On Truth and Reconciliation

Rod Mickleburgh listened to the testimony of former residential school students in September 2013 and saw the scars of a generation deprived of love and cultural self-esteem By Rod Mickleburgh (Thanks to Maria Tippett’s book, Bill Reid, The Making of an Indian, for some of what follows.) One of the early things I did after ending my daily journalism career of 119 years, besides endless Googling of past Montreal Expo games, was take in the Vancouver public hearings of the Truth and Reconciliation Commission in September, 2013. The experience was overwhelming. It’s one thing to read about the unspeakable tragedy of what happened in Canada’s residential schools. It’s another matter to hear former students testify first-hand, and in depth, about what happened to them and the ongoing, debilitating impact it has had on their lives and those of their families. No wonder organizers placed so many boxes of Kleenex among the seats at the PNE Agrodome. At the same time, you ...

Ornette Coleman’s death prompts a dramatic resurrection

Among the people at the bar in 1959 when the jazz revolutionary Ornette Coleman played his historic engagement at the Five Spot in New York was Charley Gordon, then a political science student who would have rather been a trumpet player. He worked that episode into a play, as yet unproduced. Coleman's death this week brought the play out of a desk drawer. This is a scene from A Different Drummer.   SCENE 1   A nightclub, jazz playing in the background. Rich and George  and a total stranger are sitting at the bar. Rich is drunk, talking to the Total Stranger.   RICH You know the way I am, first thing I notice is the drummer. But I don’t know who this guy his. He’s just driving like crazy. The horn stuff is odd, but I’m just fixating on him. I’m trying to figure out who this drummer is. I’m 20 years-old, right, and I read Downbeat, cover to cover, memorize the fucking thing.

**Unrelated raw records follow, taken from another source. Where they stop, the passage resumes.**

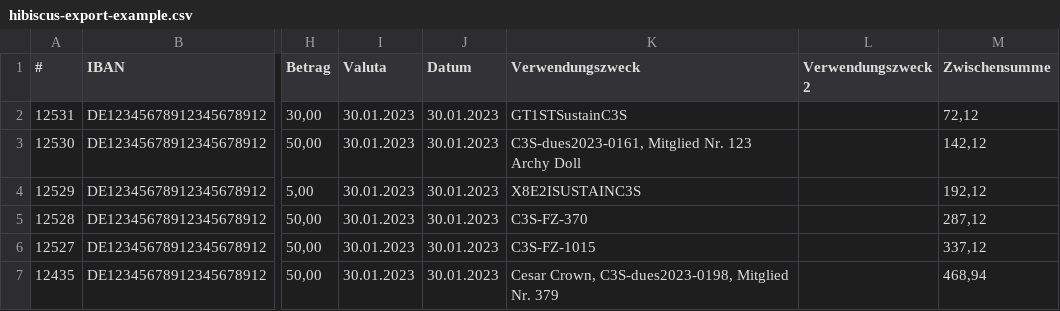
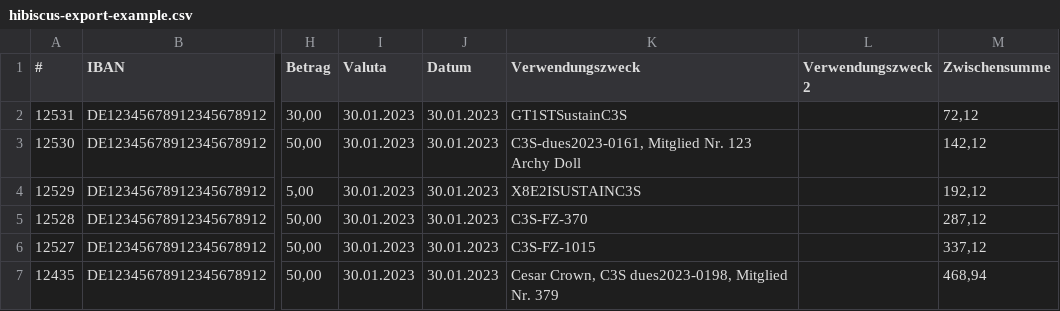
Before and after one commit to C3S/c3sMembership, a CSV file: hibiscus/hibiscus-export-example.csv, drawn as a sheet; only a part is shown, gaps mark what is left out; the diff names each change by its address in the sheet, - before the commit and + after, or states it on an @@ line.

```diff
--- a/hibiscus/hibiscus-export-example.csv
+++ b/hibiscus/hibiscus-export-example.csv
-K7 (Verwendungszweck): Cesar Crown, C3S-dues2023-0198, Mitglied Nr.…
+K7 (Verwendungszweck): Cesar Crown, C3S dues2023-0198, Mitglied Nr.…
```
Also changed, not shown: 1 other file.
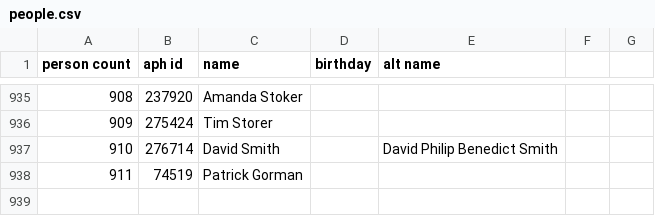
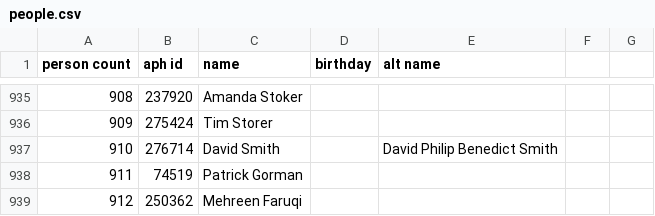
Before and after one commit to openaustralia/openaustralia-parser, a CSV file: data/people.csv, drawn as a sheet; only a part is shown, gaps mark what is left out.

```diff
--- a/data/people.csv
+++ b/data/people.csv
@@ -938 +938,2 @@ person count,aph id,name,birthday,alt name
 911,74519,Patrick Gorman,,
+912,250362,Mehreen Faruqi,,
```
Also changed, not shown: data/senators.csv.
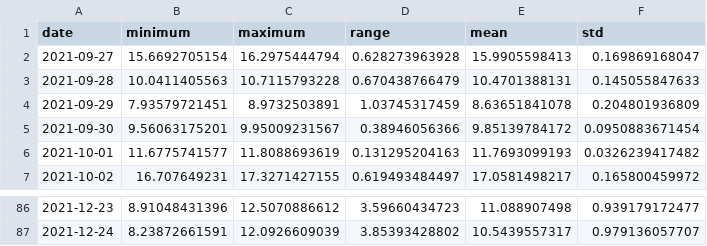
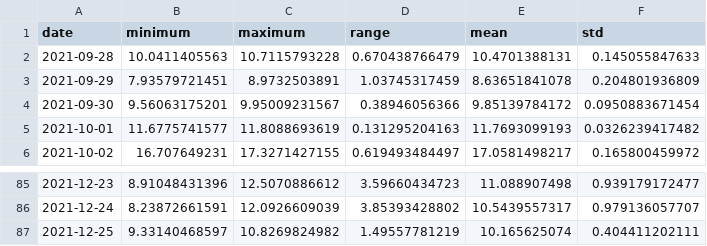
Before and after one commit to 18848/uni, a CSV file: ISI/TP2/SPOON/api/temperatures/povoa-de-lanhoso.csv, drawn as a sheet; only a part is shown, gaps mark what is left out; removed rows and columns are numbered as before the commit, all else as after; the diff names each change by its address in the sheet, - before the commit and + after, or states it on an @@ line.

```diff
--- a/ISI/TP2/SPOON/api/temperatures/povoa-de-lanhoso.csv
+++ b/ISI/TP2/SPOON/api/temperatures/povoa-de-lanhoso.csv
-row 2: 2021-09-27 | 15.6692705154 | 16.2975444794 | 0.628273963928 | 15.9905598413 | 0.169869168047
+row 87: 2021-12-25 | 9.33140468597 | 10.8269824982 | 1.49557781219 | 10.165625074 | 0.404411202111
```
Also changed, not shown: ISI/TP2/SPOON/Temp-Max/files/temp-max.csv, ISI/TP2/SPOON/Temp-min/files/temp-min.csv, 36 other files.
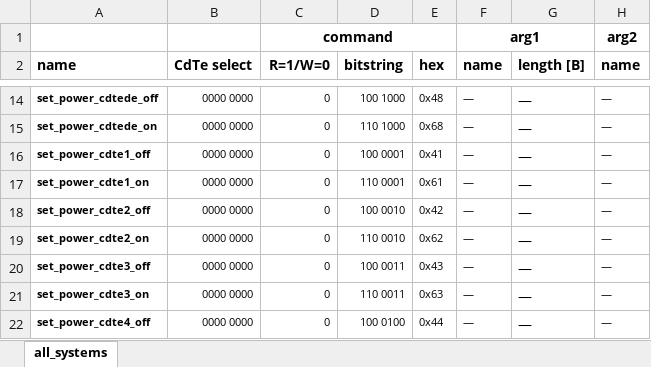
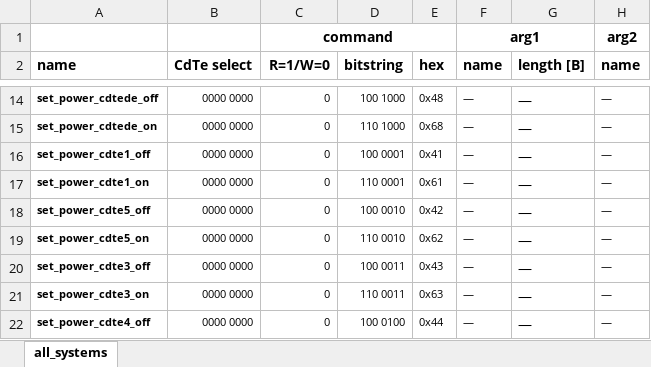
Before and after one commit to foxsi/foxsi4-commands, an Excel workbook: commands/housekeeping/housekeeping_command_deck.xlsx, sheet all_systems, drawn as a sheet; only a part is shown, gaps mark what is left out; values as stored, in another font and other column widths than the file's, no borders; the diff names each change by its address in the sheet, - before the commit and + after, or states it on an @@ line.

Commit message:
renaming cdte2 to cdte5 in housekeeping power commands

```diff
--- a/commands/housekeeping/housekeeping_command_deck.xlsx (sheet all_systems)
+++ b/commands/housekeeping/housekeeping_command_deck.xlsx (sheet all_systems)
-A18 (name): set_power_cdte2_off
+A18 (name): set_power_cdte5_off
-A19 (name): set_power_cdte2_on
+A19 (name): set_power_cdte5_on
```
Also changed, not shown: 1 other file.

But I never heard of this guy, never saw his picture. I know ...

The Power of Makeup / Girl, You Don’t Need Makeup

Misty Harris plumbs two viral videos, and explains why cosmetics should be approached like sex